Below are the entries; count how many lines contain the word "from" and reply with that number alone.
Top of Records provided
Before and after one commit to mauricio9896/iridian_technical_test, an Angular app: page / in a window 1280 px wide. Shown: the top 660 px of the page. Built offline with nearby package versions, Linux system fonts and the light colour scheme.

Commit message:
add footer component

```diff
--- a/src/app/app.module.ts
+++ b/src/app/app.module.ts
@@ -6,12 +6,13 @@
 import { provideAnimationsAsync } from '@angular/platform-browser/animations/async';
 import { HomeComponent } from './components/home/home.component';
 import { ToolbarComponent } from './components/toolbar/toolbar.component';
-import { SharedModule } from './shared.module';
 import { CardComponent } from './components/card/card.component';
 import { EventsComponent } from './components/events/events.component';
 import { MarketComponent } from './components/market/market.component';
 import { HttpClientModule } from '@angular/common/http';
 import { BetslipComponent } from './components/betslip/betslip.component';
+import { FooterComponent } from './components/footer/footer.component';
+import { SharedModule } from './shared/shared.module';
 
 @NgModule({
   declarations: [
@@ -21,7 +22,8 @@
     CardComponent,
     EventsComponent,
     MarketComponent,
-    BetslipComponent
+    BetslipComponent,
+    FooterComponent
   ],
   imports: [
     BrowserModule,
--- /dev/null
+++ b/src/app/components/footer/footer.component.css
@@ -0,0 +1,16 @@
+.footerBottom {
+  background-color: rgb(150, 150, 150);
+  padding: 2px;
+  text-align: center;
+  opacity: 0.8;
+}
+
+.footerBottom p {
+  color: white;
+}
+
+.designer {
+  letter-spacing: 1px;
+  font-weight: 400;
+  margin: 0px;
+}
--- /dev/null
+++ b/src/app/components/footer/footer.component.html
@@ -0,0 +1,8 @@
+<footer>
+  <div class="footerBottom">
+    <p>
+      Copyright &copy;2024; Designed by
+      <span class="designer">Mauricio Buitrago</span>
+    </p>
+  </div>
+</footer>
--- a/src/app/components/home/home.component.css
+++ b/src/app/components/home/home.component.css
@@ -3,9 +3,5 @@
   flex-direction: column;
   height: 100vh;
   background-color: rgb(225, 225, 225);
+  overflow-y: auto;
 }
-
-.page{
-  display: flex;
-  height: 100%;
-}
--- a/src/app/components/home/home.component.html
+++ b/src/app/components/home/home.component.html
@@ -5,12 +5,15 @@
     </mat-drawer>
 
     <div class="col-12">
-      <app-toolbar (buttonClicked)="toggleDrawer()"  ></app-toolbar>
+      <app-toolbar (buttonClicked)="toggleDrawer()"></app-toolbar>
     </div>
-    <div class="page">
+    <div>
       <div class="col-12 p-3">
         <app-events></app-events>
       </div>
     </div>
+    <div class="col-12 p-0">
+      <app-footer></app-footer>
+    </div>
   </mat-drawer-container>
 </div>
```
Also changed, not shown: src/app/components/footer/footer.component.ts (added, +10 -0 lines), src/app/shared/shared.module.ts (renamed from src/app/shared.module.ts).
Bottom of Records provided
The completed task:
12